Aurora are pleased to present the H1 2019 Distributed and Flexible Energy Scenarios report.
Scenarios for the H1 2019 report have been updated to reflect feedback from clients and recent market developments. While scenarios follow broadly similar themes as previous versions of this report, we now place a greater emphasis on decarbonisation, and also look at the effects of innovation in the residential flexibility market.

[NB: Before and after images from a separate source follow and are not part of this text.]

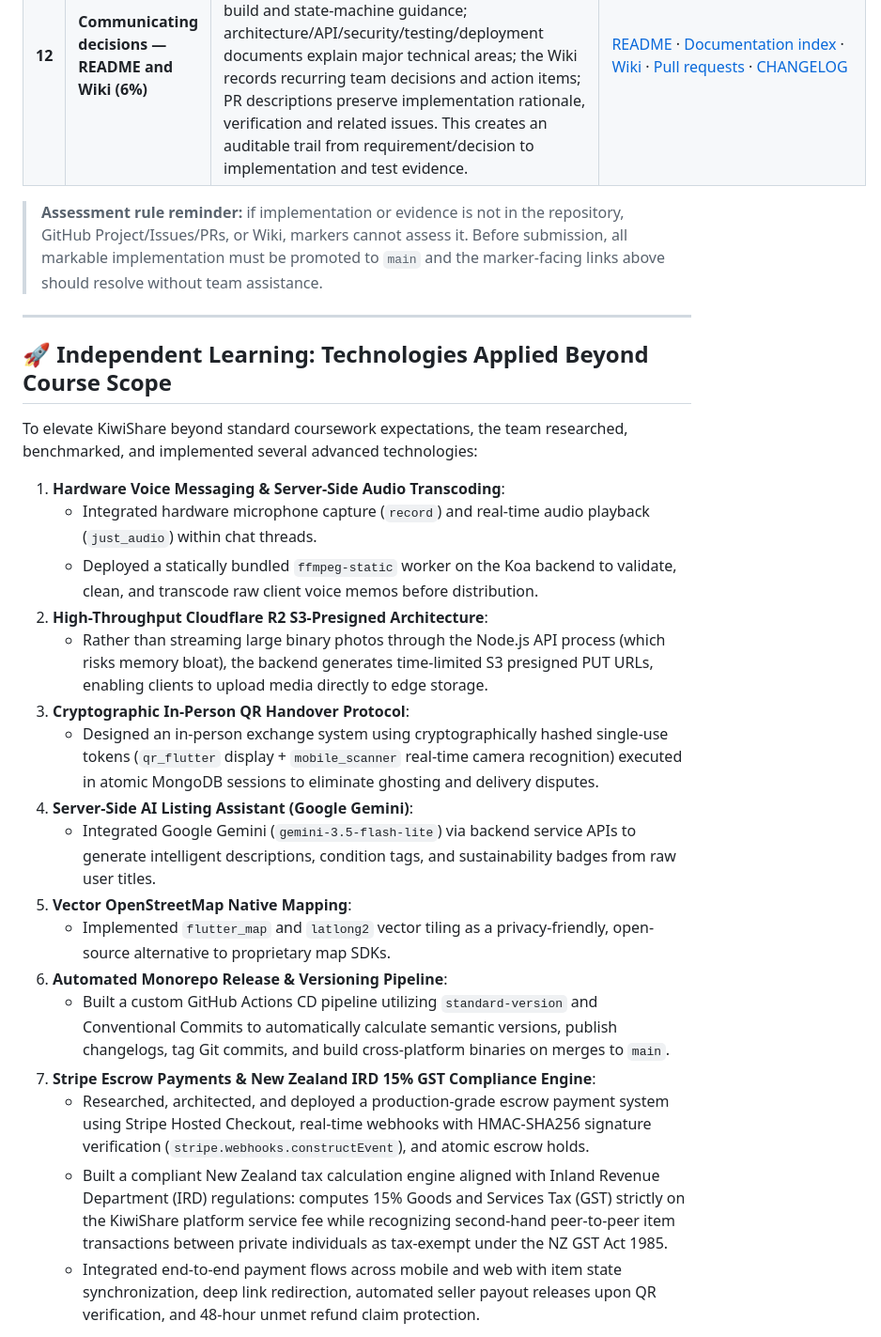
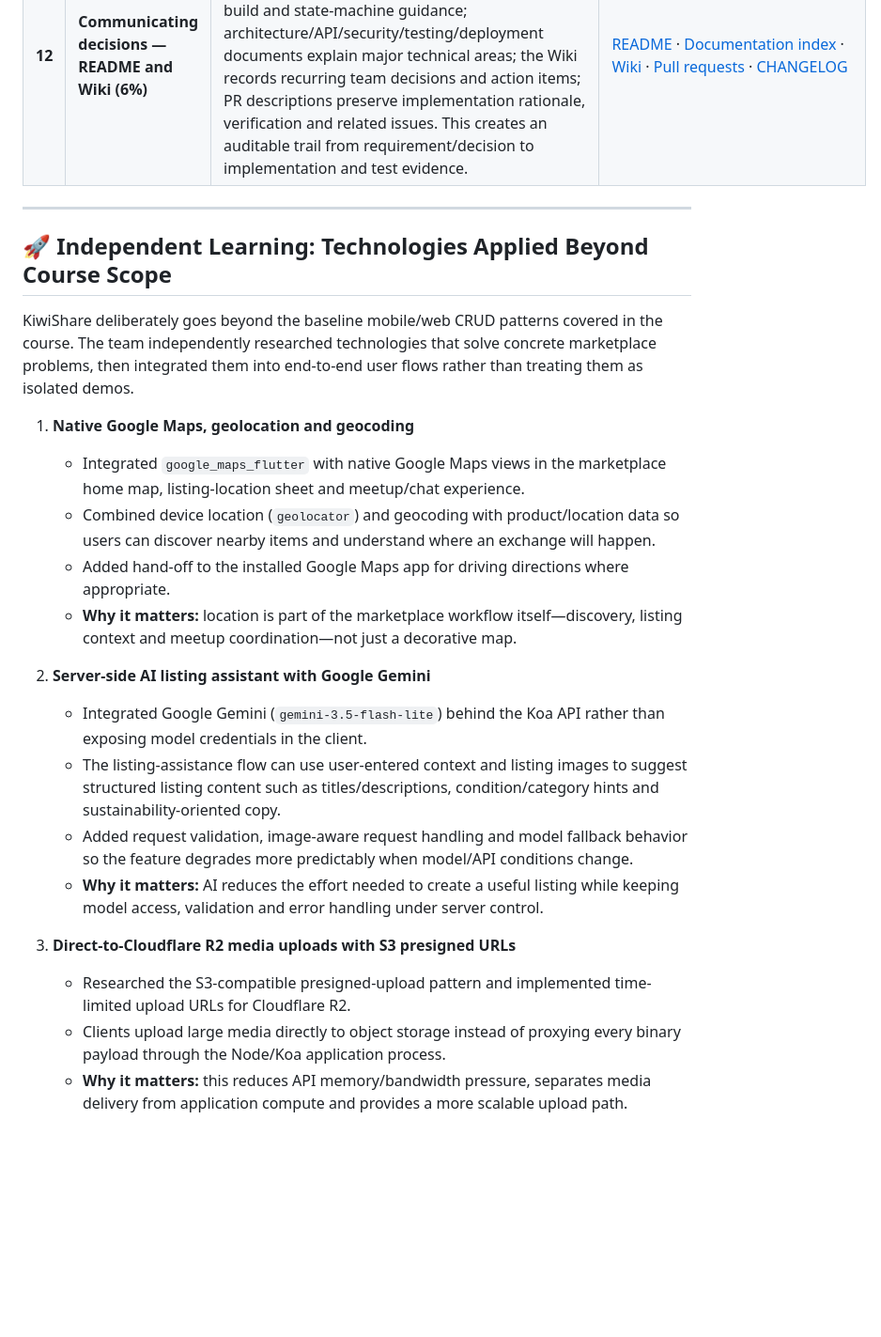
Before and after one commit to KiwiShare-Team/KiwiShare, a Markdown page: README.md, the part around one of its changes. Shown at 94% size. Drawn GitHub-style; blank space fills up the shorter version.

Commit message:
docs: strengthen independent learning evidence

```diff
--- a/README.md
+++ b/README.md
@@ -77,28 +77,26 @@ The table below is a marker-oriented evidence map. **Reasoning** explains why th
 | **11** | **Deployment (8%)** | The system has realistic reachable deployment paths: the React/Vite client is hosted behind Cloudflare Workers at `kiwishare.online`, the Koa API is deployed on Render, R2 stores media and MongoDB Atlas persists application data. Android production artifacts are published through GitHub Releases, while the repository documents setup/build/run procedures so markers can reproduce or use the system without relying on one developer's machine. | [Deployment guide](docs/deployment.md) · [Production web](https://kiwishare.online) · [Production API](https://kiwishare.onrender.com) · [Android releases](https://github.com/UOA-CS734-S2-2026/project-implementation-five-guys/releases) · [Demo guide](docs/demo-guide.md) |
 | **12** | **Communicating decisions — README and Wiki (6%)** | Project decisions are recorded in the repository instead of remaining only in chat. README provides setup, development, testing, production build and state-machine guidance; architecture/API/security/testing/deployment documents explain major technical areas; the Wiki records recurring team decisions and action items; PR descriptions preserve implementation rationale, verification and related issues. This creates an auditable trail from requirement/decision to implementation and test evidence. | [README](README.md) · [Documentation index](docs/) · [Wiki](https://github.com/UOA-CS734-S2-2026/project-implementation-five-guys/wiki) · [Pull requests](https://github.com/UOA-CS734-S2-2026/project-implementation-five-guys/pulls) · [CHANGELOG](CHANGELOG.md) |
 
-> **Assessment rule reminder:** if implementation or evidence is not in the repository, GitHub Project/Issues/PRs, or Wiki, markers cannot assess it. Before submission, all markable implementation must be promoted to `main` and the marker-facing links above should resolve without team assistance.
-
 ---
 
 ## 🚀 Independent Learning: Technologies Applied Beyond Course Scope
 
-To elevate KiwiShare beyond standard coursework expectations, the team researched, benchmarked, and implemented several advanced technologies:
+KiwiShare deliberately goes beyond the baseline mobile/web CRUD patterns covered in the course. The team independently researched technologies that solve concrete marketplace problems, then integrated them into end-to-end user flows rather than treating them as isolated demos.
 
-1. **Hardware Voice Messaging & Server-Side Audio Transcoding**:
-   - Integrated hardware microphone capture (`record`) and real-time audio playback (`just_audio`) within chat threads.
-   - Deployed a statically bundled `ffmpeg-static` worker on the Koa backend to validate, clean, and transcode raw client voice memos before distribution.
-2. **High-Throughput Cloudflare R2 S3-Presigned Architecture**:
-   - Rather than streaming large binary photos through the Node.js API process (which risks memory bloat), the backend generates time-limited S3 presigned PUT URLs, enabling clients to upload media directly to edge storage.
-3. **Cryptographic In-Person QR Handover Protocol**:
-   - Designed an in-person exchange system using cryptographically hashed single-use tokens (`qr_flutter` display + `mobile_scanner` real-time camera recognition) executed in atomic MongoDB sessions to eliminate ghosting and delivery disputes.
-4. **Server-Side AI Listing Assistant (Google Gemini)**:
-   - Integrated Google Gemini (`gemini-3.5-flash-lite`) via backend service APIs to generate intelligent descriptions, condition tags, and sustainability badges from raw user titles.
-5. **Vector OpenStreetMap Native Mapping**:
-   - Implemented `flutter_map` and `latlong2` vector tiling as a privacy-friendly, open-source alternative to proprietary map SDKs.
-6. **Automated Monorepo Release & Versioning Pipeline**:
-   - Built a custom GitHub Actions CD pipeline utilizing `standard-version` and Conventional Commits to automatically calculate semantic versions, publish changelogs, tag Git commits, and build cross-platform binaries on merges to `main`.
-7. **Stripe Escrow Payments & New Zealand IRD 15% GST Compliance Engine**:
-   - Researched, architected, and deployed a production-grade escrow payment system using Stripe Hosted Checkout, real-time webhooks with HMAC-SHA256 signature verification (`stripe.webhooks.constructEvent`), and atomic escrow holds.
-   - Built a compliant New Zealand tax calculation engine aligned with Inland Revenue Department (IRD) regulations: computes 15% Goods and Services Tax (GST) strictly on the KiwiShare platform service fee while recognizing second-hand peer-to-peer item transactions between private individuals as tax-exempt under the NZ GST Act 1985.
-   - Integrated end-to-end payment flows across mobile and web with item state synchronization, deep link redirection, automated seller payout releases upon QR verification, and 48-hour unmet refund claim protection.
+1. **Native Google Maps, geolocation and geocoding**
+   - Integrated `google_maps_flutter` with native Google Maps views in the marketplace home map, listing-location sheet and meetup/chat experience.
+   - Combined device location (`geolocator`) and geocoding with product/location data so users can discover nearby items and understand where an exchange will happen.
+   - Added hand-off to the installed Google Maps app for driving directions where appropriate.
+   - **Why it matters:** location is part of the marketplace workflow itself—discovery, listing context and meetup coordination—not just a decorative map.
+
+2. **Server-side AI listing assistant with Google Gemini**
+   - Integrated Google Gemini (`gemini-3.5-flash-lite`) behind the Koa API rather than exposing model credentials in the client.
+   - The listing-assistance flow can use user-entered context and listing images to suggest structured listing content such as titles/descriptions, condition/category hints and sustainability-oriented copy.
+   - Added request validation, image-aware request handling and model fallback behavior so the feature degrades more predictably when model/API conditions change.
+   - **Why it matters:** AI reduces the effort needed to create a useful listing while keeping model access, validation and error handling under server control.
+
+3. **Direct-to-Cloudflare R2 media uploads with S3 presigned URLs**
+   - Researched the S3-compatible presigned-upload pattern and implemented time-limited upload URLs for Cloudflare R2.
+   - Clients upload large media directly to object storage instead of proxying every binary payload through the Node/Koa application process.
+   - **Why it matters:** this reduces API memory/bandwidth pressure, separates media delivery from application compute and provides a more scalable upload path.
+
```
Also changed, not shown: other parts of README.md (+30 -0 lines).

This results in several important distinctions in market outcomes.
- Low Carbon Mix scenario, with decarbonisation targets achieved through a mix of high renewable deployment and new build nuclear, sees over 300 TWh of zero carbon generation by 2040. Long term margins are increased by 11% for batteries but gas recips see similar returns to Central due to increased carbon costs.
- Post Nuclear scenario, with decarbonisation targets achieved through extremely high renewable deployment without any new-build nuclear after Hinkley Point C, sees 10 GW of batteries by 2040 (+4 GW relative to Central). Long term margins for batteries and gas recips increase by 19% and 9% respectively due to increased price volatility.
- Smart Power scenario, with 2 GW of additional imposed battery capacity, higher penetration of smart EVs and peak demand excluding EVs reduced by 2 GW, sees lower price volatility, with margins reduced by 19% and 13% for batteries and gas recips respectively.
- Flat Gas Price scenario, with gas price held at 2019 levels as the only input change relative to central, sees baseload prices decreasing by £15/MWh in the 2030s. While gas recips benefit marginally due to lower costs and higher running hours, batteries see daily price spreads down £13/MWh and margins reduced by £8/kW/y.
- High Interconnector scenario, with 4.7 GW additional interconnector capacity, sees 10-15 TWh of CCGT output displaced by imports, driven by the carbon price differential and lower marginal cost generation in interconnected countries. Capacity Market prices are reduced £5/kW in the mid-2020s due to the extra interconnector capacity.
If you would like to discuss the findings, or become a subscriber please get in touch.